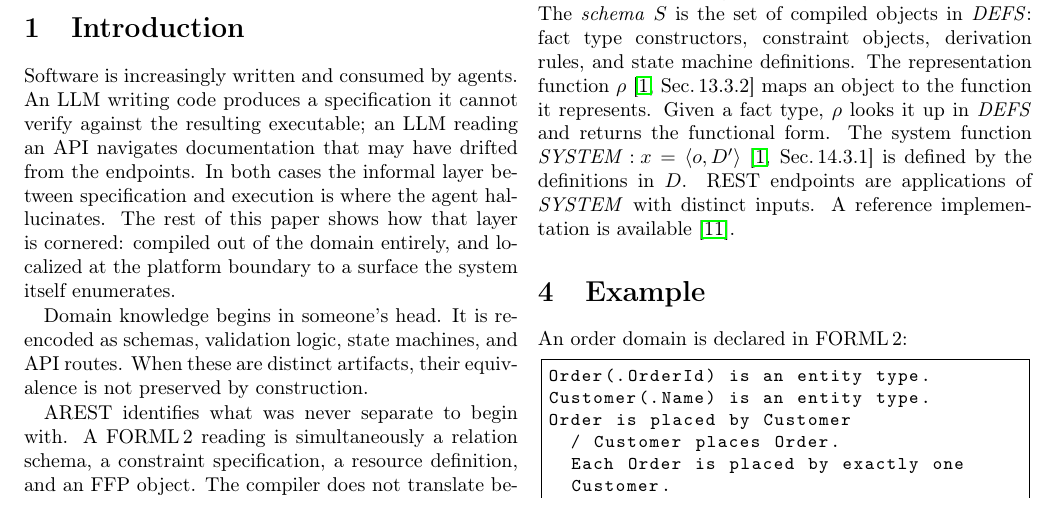
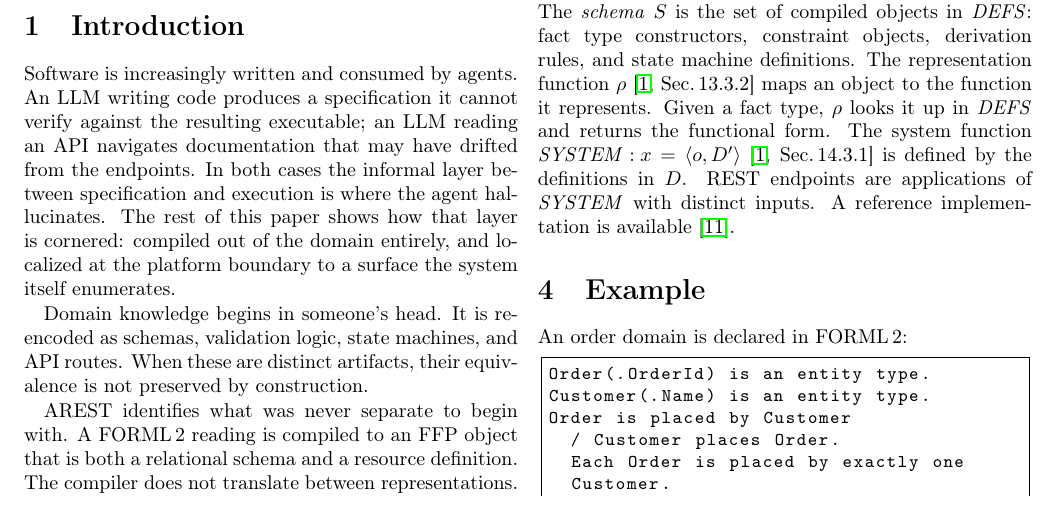
Before and after one commit to graphdl/graphdl-orm, a LaTeX paper (AREST.tex): part of page 1 of 9, cut so that both start at the same text. Compiled offline with pdfLaTeX.

Commit message:
docs(whitepaper): refine FFP-object identity wording in intro
Co-Authored-By: Claude Opus 4.8 (1M context) <noreply@anthropic.com>
Claude-Session: https://claude.ai/code/session_013Ay3QE6dfP19fMtEhYrkcr

```diff
--- a/AREST.tex
+++ b/AREST.tex
@@ -43,7 +43,7 @@ Software is increasingly written and consumed by agents. An LLM writing code pro
 
 Domain knowledge begins in someone's head. It is re-encoded as schemas, validation logic, state machines, and API routes. When these are distinct artifacts, their equivalence is not preserved by construction.
 
-AREST identifies what was never separate to begin with. A FORML\,2 reading is simultaneously a relation schema, a constraint specification, a resource definition, and an FFP object. The compiler does not translate between representations. It recognizes a single object that already occupies all four roles.
+AREST identifies what was never separate to begin with. A FORML\,2 reading is compiled to an FFP object that is both a relational schema and a resource definition. The compiler does not translate between representations. It recognizes a single object that already occupies all four roles.
 
 \section{Terminology}
 
```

* * * * * * * * *

## TASK DIRECTIONS
One exact copy of the data, no pictures: write it out line for line.

## TASK RESPONSE
Before and after one commit to graphdl/graphdl-orm, a LaTeX paper (AREST.tex): part of page 1 of 9, cut so that both start at the same text. Compiled offline with pdfLaTeX.

Commit message:
docs(whitepaper): refine FFP-object identity wording in intro
Co-Authored-By: Claude Opus 4.8 (1M context) <noreply@anthropic.com>
Claude-Session: https://claude.ai/code/session_013Ay3QE6dfP19fMtEhYrkcr

```diff
--- a/AREST.tex
+++ b/AREST.tex
@@ -43,7 +43,7 @@ Software is increasingly written and consumed by agents. An LLM writing code pro
 
 Domain knowledge begins in someone's head. It is re-encoded as schemas, validation logic, state machines, and API routes. When these are distinct artifacts, their equivalence is not preserved by construction.
 
-AREST identifies what was never separate to begin with. A FORML\,2 reading is simultaneously a relation schema, a constraint specification, a resource definition, and an FFP object. The compiler does not translate between representations. It recognizes a single object that already occupies all four roles.
+AREST identifies what was never separate to begin with. A FORML\,2 reading is compiled to an FFP object that is both a relational schema and a resource definition. The compiler does not translate between representations. It recognizes a single object that already occupies all four roles.
 
 \section{Terminology}
 
```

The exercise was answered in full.